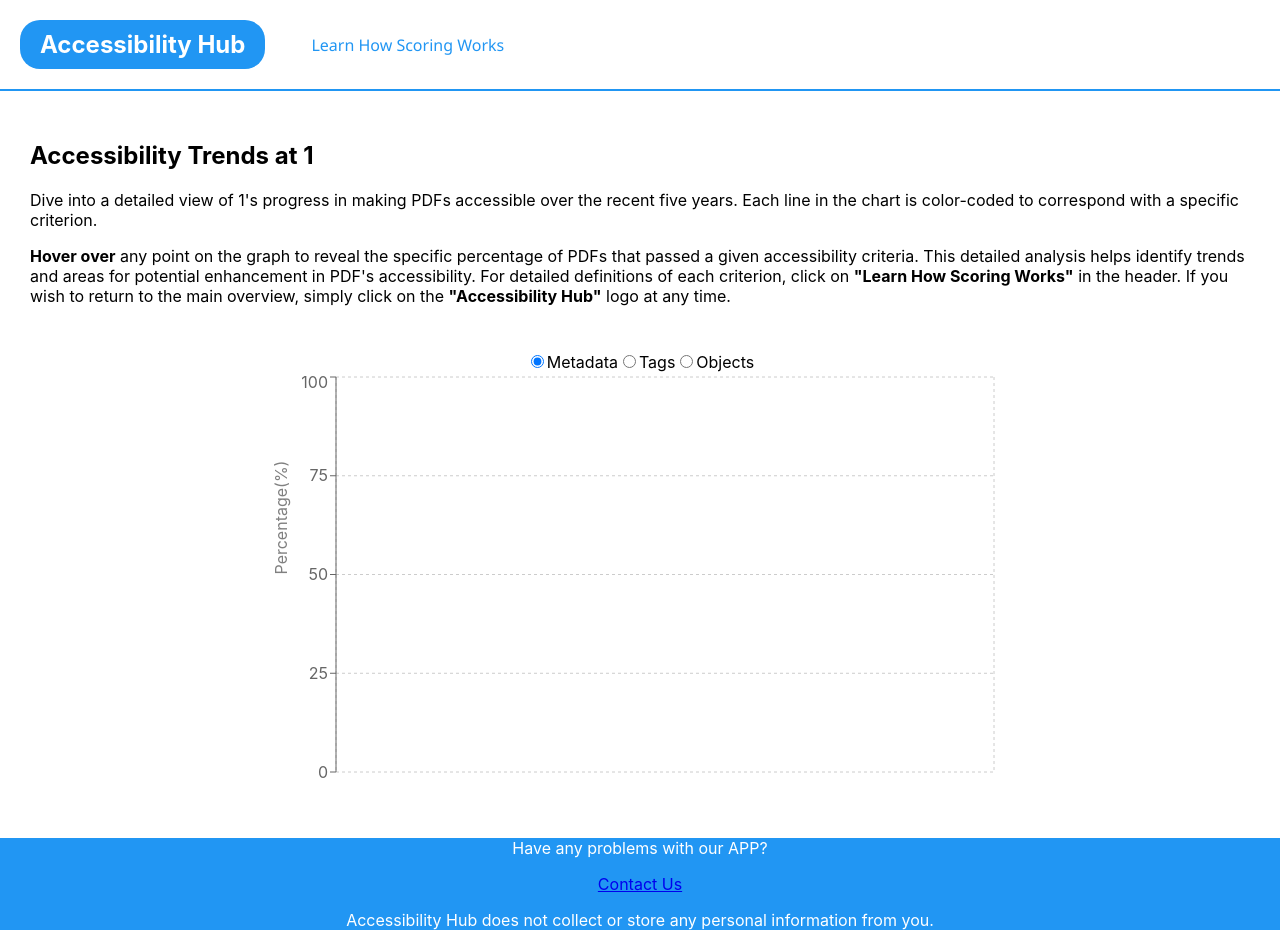
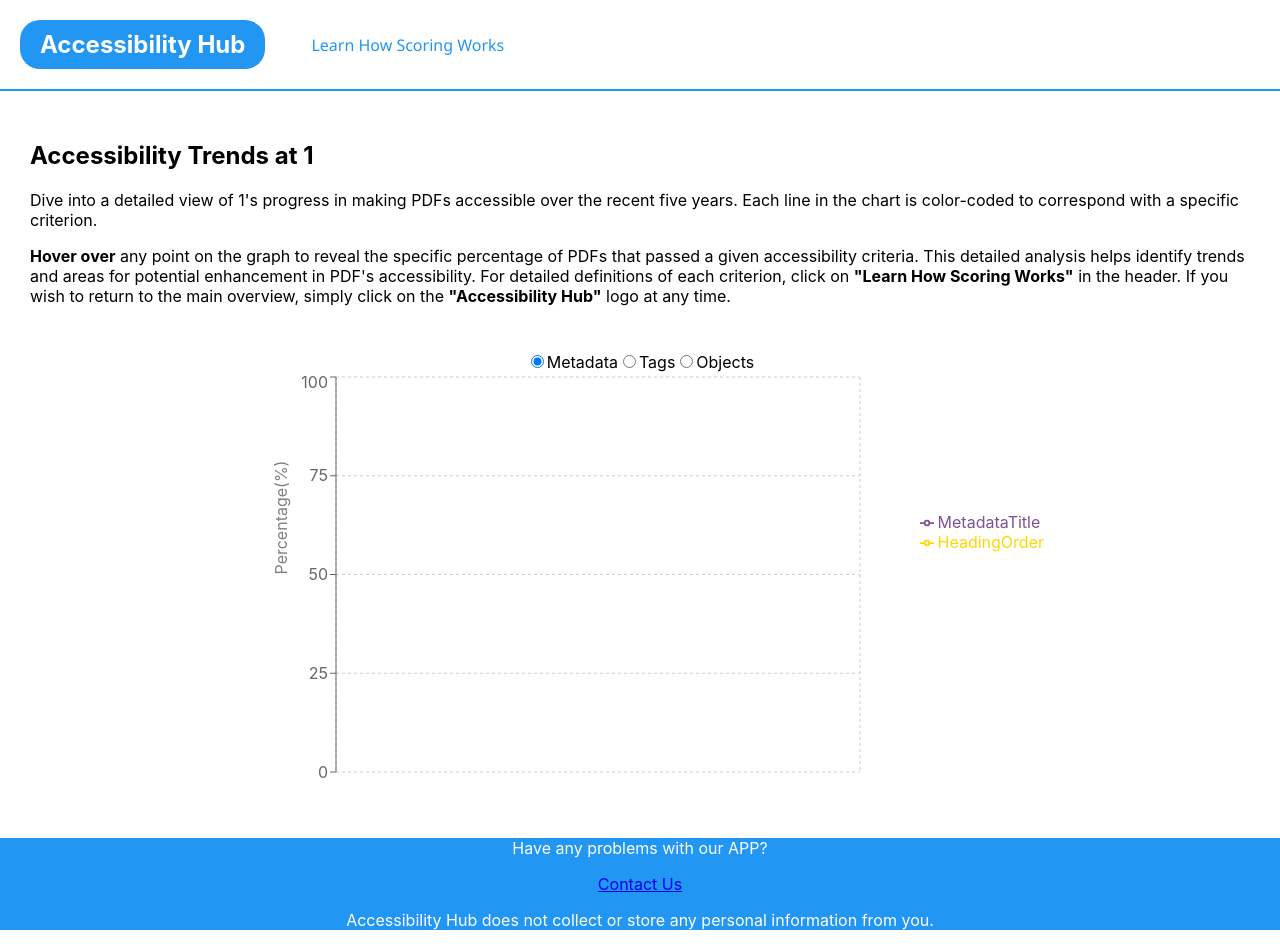
Before and after one commit to RenjunT/AccessibilityHub, a React (Create React App) app: page /#/details/1 in a window 1280 px wide. Built offline with nearby package versions, Linux system fonts and the light colour scheme.

Commit message:
Adding Legend

```diff
--- a/src/DetailsPage.js
+++ b/src/DetailsPage.js
@@ -1,7 +1,7 @@
 import React, { useState, useEffect } from 'react';
 import { useParams } from 'react-router-dom';
 import {useNavigate} from 'react-router-dom';
-import { BarChart, Bar, XAxis, YAxis, CartesianGrid, Tooltip, Legend } from 'recharts';
+import { XAxis, YAxis, CartesianGrid, Tooltip, Legend } from 'recharts';
 import { ToggleButtonGroup, ToggleButton } from 'react-bootstrap';
 import { LineChart, Line, ResponsiveContainer } from 'recharts';
 import './DetailsPage.css';
@@ -93,17 +93,20 @@ const DetailsPage = () => {
 
   const renderChart = (category) => {
     return (
+
       <ResponsiveContainer width="60%" height={450}>
         <LineChart data={detailsData} margin={{ top: 5, right: 30, left: 20, bottom: 20 }}>
           <CartesianGrid strokeDasharray="3 3" />
           <XAxis dataKey="year" label={{ value: 'Year', position: 'insideBottomRight', offset: -10 }} />
           <YAxis domain={[0, 100]} label={{ value: 'Percentage(%)', angle: -90, position: 'insideLeft' }}/>
           <Tooltip />
+          <Legend verticalAlign="middle" align="right" layout="vertical" wrapperStyle={{ top: 140, right: -30 }}/>
           {categoryKeys[category].map(key => (
             <Line type="monotone" dataKey={key} stroke={colorMap[key]}  key={key} />
           ))}
         </LineChart>
       </ResponsiveContainer>
+
     );
   };
 
--- a/src/components/SimpleTimeline.js
+++ b/src/components/SimpleTimeline.js
@@ -1,5 +1,5 @@
 import React from 'react';
-import { LineChart, Line, CartesianGrid, XAxis, YAxis, Tooltip, ResponsiveContainer } from 'recharts';
+import { LineChart, Line, CartesianGrid, XAxis, YAxis, Legend, Tooltip, ResponsiveContainer } from 'recharts';
 
 // Sample data for the line chart
 const data = [
@@ -27,6 +27,7 @@ function SimpleTimeline() {
         <XAxis dataKey="year" label={{ value: 'Year', position: 'insideBottomRight', offset: -10 }}/>
         <YAxis domain={[0, 5]} ticks={[0, 1, 2, 3, 4, 5]} label={{ value: 'Score', angle: -90, position: 'insideLeft' }}/>
         <Tooltip />
+        <Legend verticalAlign="middle" align="right" layout="vertical" wrapperStyle={{ top: 140, right: -30 }}/>
         <Line type="monotone" dataKey="arXiv" stroke="#8884d8" />
         <Line type="monotone" dataKey="PubMed" stroke="#82ca9d" />
         <Line type="monotone" dataKey="Springer" stroke="#ff8c42" />
```
Also changed, not shown: src/DetailsPage.css (line endings or trailing spaces).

» **What to do**: Within the lines above, find those holding the word "type" and copy them.

» **Answer for the task**:
             <Line type="monotone" dataKey={key} stroke={colorMap[key]}  key={key} />
         <Line type="monotone" dataKey="arXiv" stroke="#8884d8" />
         <Line type="monotone" dataKey="PubMed" stroke="#82ca9d" />
         <Line type="monotone" dataKey="Springer" stroke="#ff8c42" />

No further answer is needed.